"We have about 17,000 people who live in this county. A few years ago everybody knew everybody else," Corbin said as he conducted a tour of Hampshire's back roads. "But now we have all these new people coming in on weekends, and you have no idea who is coming and going.

"We don't have any heavy crime, like armed robberies. But people are leaving things in their places and finding out they're not there when they come back. People come in from the city and they don't think there's going to be anything wrong here. Well, for a place our size, we've got about as many no-good people as you do in Washington."

Compared to any metropolitan area, Hampshire County's crime statistics are enviable: Corbin can sum up his June work -- 42 arrests, including 10 for some form of stealing -- in a single paragraph.

But Corbin says that many of the seasonal thieves do not get caught, and there is evidence that numerous burglaries are never reported.

"What they do is, they come in looking for something that's easy to take, hard to trace and can get them some money," Corbin said. "Stereo equipment, televisions, guns, tools, chain saws -- they take this stuff over to Winchester {Virginia} or Frederick {Maryland} and sell it for what they can get at a flea market." Hampshire County shares its northern border with Maryland and its eastern border with Virginia.

"They watch these houses and they know that a lot of people don't come up except on the weekends," Corbin said. "They force a lock, and it may be a week or two before anyone even finds out that something was stolen. One of my deputies was working a case the other day, and the victim said that his neighbor had been hit, too. That guy wouldn't even have reported it."

Even if Corbin has a suspect, enforcement can be difficult. He says that some of the thieves cross into Maryland or Virginia after a burglary, requiring him to get the cooperation of officers in those states.

And because many seasonal homes are isolated, the crimes are almost never witnessed.

Corbin claims that he has had some success dealing with the problem.

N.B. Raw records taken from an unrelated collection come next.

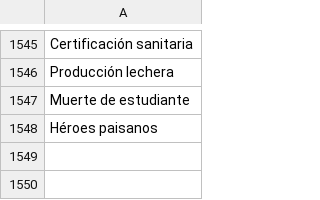
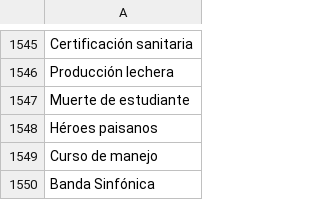
Before and after one commit to thelonious9/captura-portadas, a CSV file: Tema.csv, drawn as a sheet; only a part is shown, gaps mark what is left out; the diff names each change by its address in the sheet, - before the commit and + after, or states it on an @@ line.

Commit message:
Más temas

```diff
--- a/Tema.csv
+++ b/Tema.csv
+row 1549: Curso de manejo
+row 1550: Banda Sinfónica
```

This year he arrested five young men between the ages of 17 and 23 and filed a total of 12 charges of breaking and entering or larceny against them. All five were convicted and are serving jail sentences.

"We find that a lot of these people are repeat offenders who are trying to support a drug or alcohol habit," Corbin said.

"Sometimes it's kids who are breaking in mainly for vandalism. And some people just want spending money and are looking for an easy way to get it."

Hampshire County is economically depressed. There are few major employers, and many of the county's young people must travel to Winchester or Frederick for work.

But Corbin says the crimes are not motivated by genuine need.

"There's plenty of jobs over in Winchester," Corbin said.

"But some people won't work if you give them work. Sometimes people from the city get mad when something like this happens and say, 'I thought I left this behind.' There are bad folks everywhere."

Corbin said that the best defense against theft -- and one that is too seldom employed -- is for the owners of seasonal homes to take their valuables with them when they leave, especially at the end of the summer season.

"What we try and preach to these people is when they get ready to lock up for the winter . . . to take everything with them," Corbin said.

"But they don't listen.

"Some of them even hook up security systems and connect them into the jail, but they don't give us decent directions on where their places are or where to find them at home. You have to be a detective just to run them down."

Corbin said that while neither his office nor homeowners can put thieves out of business, the best defense against them is to protect valuable property.

"If a homeowner is hit once, he's probably going to be hit several times," Corbin said.

"Just don't give them anything to steal."